In Switzerland we’re doing well in intellectual property for components, but we are struggling to capture more of the value with complete products or even just subsystems. The only example of a Swiss product I can find in the presentation is Gimball (due later this year) – I think the other Swiss drones are still research projects.
Mattermark has just published a report showing that Amid Pre-IPO Mega Deals, Overall Q4 2014 Startup Deal Volume Returns to Late 2011 Levels with Seed Rounds Slowing Dramatically – here’s a couple of graphs from that report (linked from their site) which show it clearly.
I think this lower volume makes sense when you consider the following:
For low-funded startups its
difficult impossible to retain rockstar engineers in Silicon Valley – they all want to work at somewhere like Uber where they think that their stock options are more valuable. Note: this is a silicon Valley specific problem – elsewhere it’s not the case.
As sectors mature, it’s

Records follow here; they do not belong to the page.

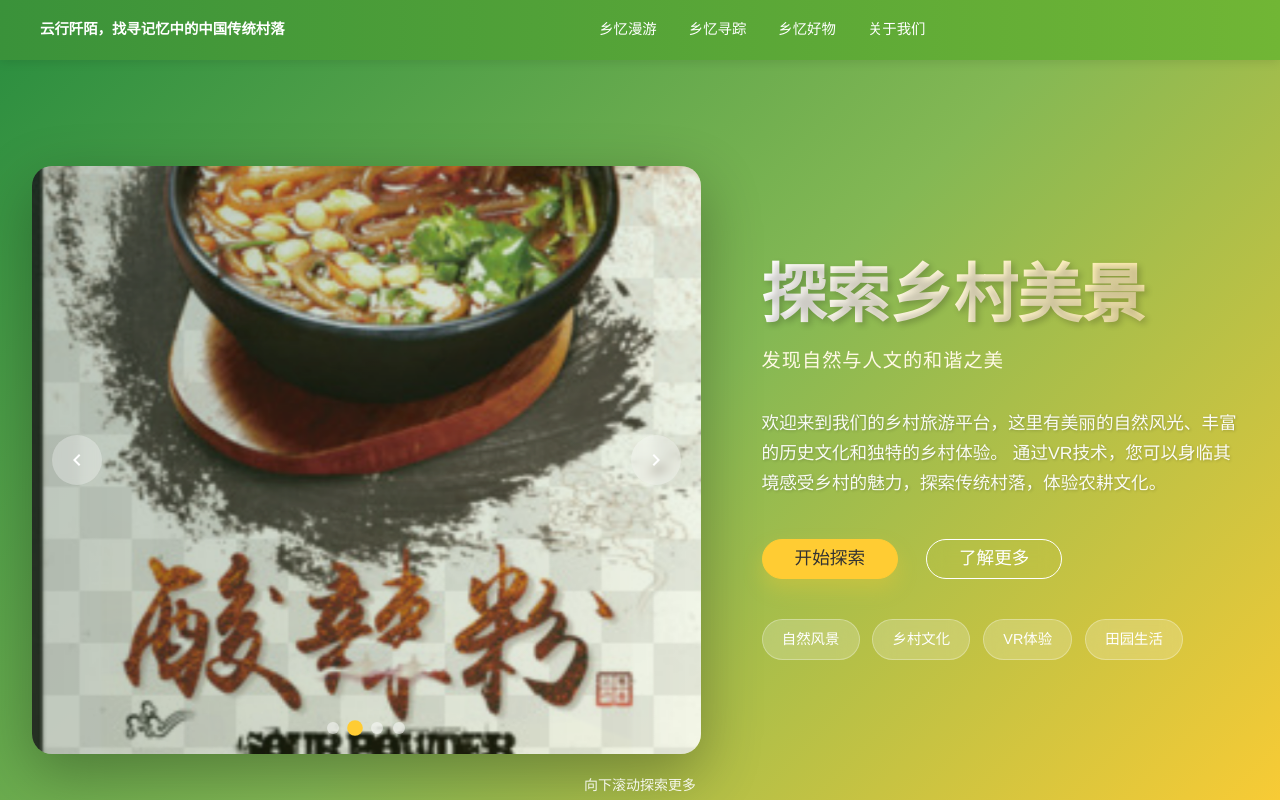
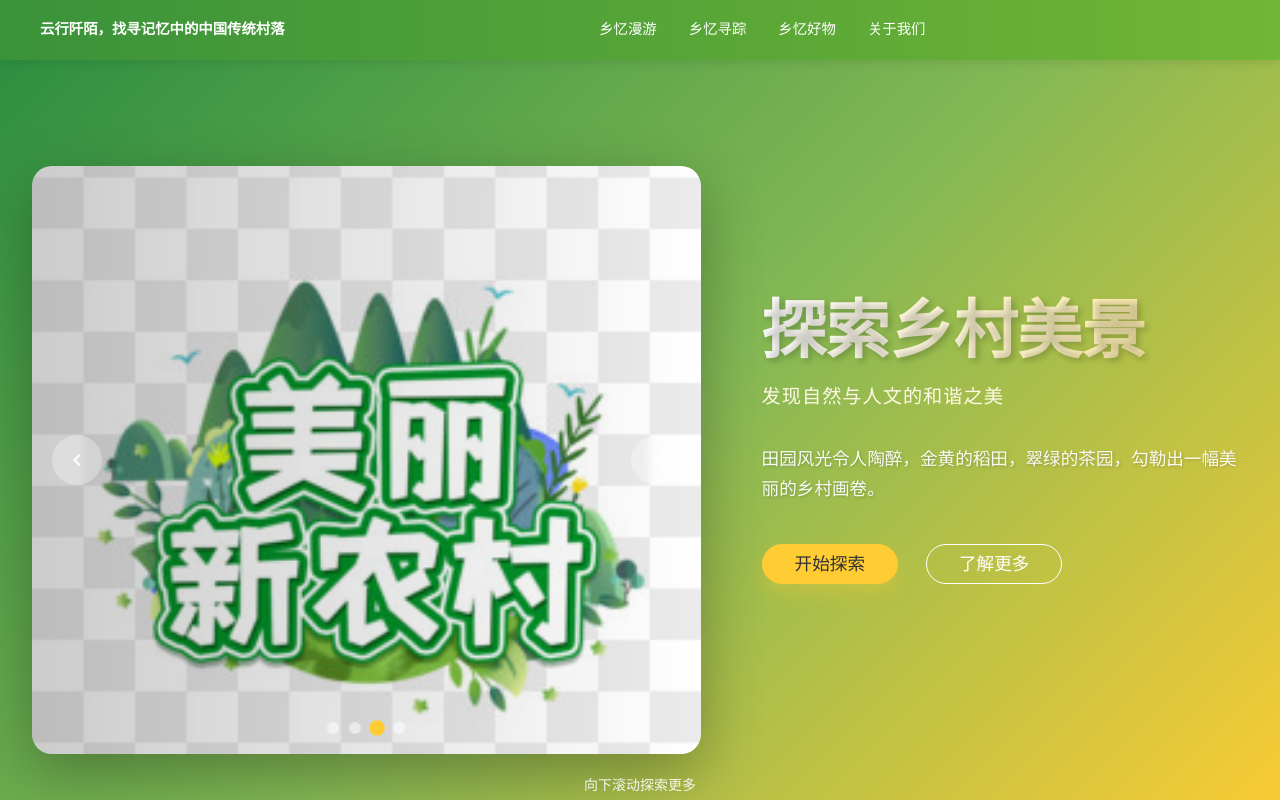
Before and after one commit to shangwu102/shangwu-village, a Vue app: page / in a window 1280 px wide. Built offline with nearby package versions, Linux system fonts and the light colour scheme.

Commit message:
文字跟着图片动态切换

```diff
--- a/src/views/HomeView.vue
+++ b/src/views/HomeView.vue
@@ -59,8 +59,7 @@
               <h1 class="hero-title">探索乡村美景</h1>
               <div class="hero-subtitle">发现自然与人文的和谐之美</div>
               <p class="hero-description">
-                欢迎来到我们的乡村旅游平台，这里有美丽的自然风光、丰富的历史文化和独特的乡村体验。
-                通过VR技术，您可以身临其境感受乡村的魅力，探索传统村落，体验农耕文化。
+                {{ carouselSlides[currentSlide].description }}
               </p>
 
               <!-- 按钮组 -->
@@ -74,12 +73,6 @@
               </div>
 
               <!-- 特色标签 -->
-              <div class="hero-tags">
-                <span class="tag">自然风景</span>
-                <span class="tag">乡村文化</span>
-                <span class="tag">VR体验</span>
-                <span class="tag">田园生活</span>
-              </div>
             </div>
           </div>
         </div>
@@ -162,19 +155,23 @@ import image4 from '../assets/SyaZvCEVZv.jpg'
 const carouselSlides = ref([
   {
     image: image1,
-    title: '乡村风景1'
+    title: '乡村风景1',
+    description: '这里有连绵起伏的青山绿水，空气清新，环境优美，是逃离都市喧嚣的理想去处。'
   },
   {
     image: image2,
-    title: '乡村风景2'
+    title: '乡村风景2',
+    description: '传统村落保存完好，青瓦白墙，小桥流水，展现了中国乡村的独特魅力和历史底蕴。'
   },
   {
     image: image3,
-    title: '乡村风景3'
+    title: '乡村风景3',
+    description: '田园风光令人陶醉，金黄的稻田，翠绿的茶园，勾勒出一幅美丽的乡村画卷。'
   },
   {
     image: image4,
-    title: '乡村风景4'
+    title: '乡村风景4',
+    description: '通过VR技术，您可以身临其境感受乡村的四季变化，体验农耕文化，了解乡村生活。'
   }
 ])
 
@@ -198,7 +195,7 @@ const prevSlide = () => {
 const startCarousel = () => {
   carouselTimer = setInterval(() => {
     nextSlide()
-  }, 5000)
+  }, 2000)
 }
 
 const stopCarousel = () => {
@@ -667,28 +664,7 @@ onUnmounted(() => {
   background-color: rgba(255, 255, 255, 0.2);
 }
 
-/* 标签样式 */
-.hero-tags {
-  display: flex;
-  flex-wrap: wrap;
-  gap: 0.8rem;
-}
 
-.tag {
-  background-color: rgba(255, 255, 255, 0.2);
-  color: white;
-  padding: 0.5rem 1.2rem;
-  border-radius: 50px;
-  font-size: 0.9rem;
-  backdrop-filter: blur(10px);
-  border: 1px solid rgba(255, 255, 255, 0.3);
-  transition: all 0.3s ease;
-}
-
-.tag:hover {
-  background-color: rgba(255, 255, 255, 0.3);
-  transform: translateY(-2px);
-}
 
 /* 动画效果 */
 @keyframes fadeInUp {
```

difficult impossible to launch a startup with a tiny team of 2 or 3 founders – a hacker (programmer), a hustler (deal maker, biz dev) and a hipster (designer). Eg. in order to get visibility on the app store you also need a marketing budget of $50k/month to build traction and in a lot of sectors it’s now extremely difficult to launch an app which is really just a feature solving one pain-point – users are expecting something more fully-featured from day one. For many sectors to build,test and support a minimum viable product and to create enough mindshare amongst users to get growth needs a team of 10 or more.
There’s serious momentum investing (I’ve written about this before) where one startup in each sector gets $ tens of millions and, unless they screw up big time, this cash gives them enough power to crush all competition and dominate their market. Seed investing in this environment is high risk unless you’re sure you’re backing the one which will attract the momentum investors.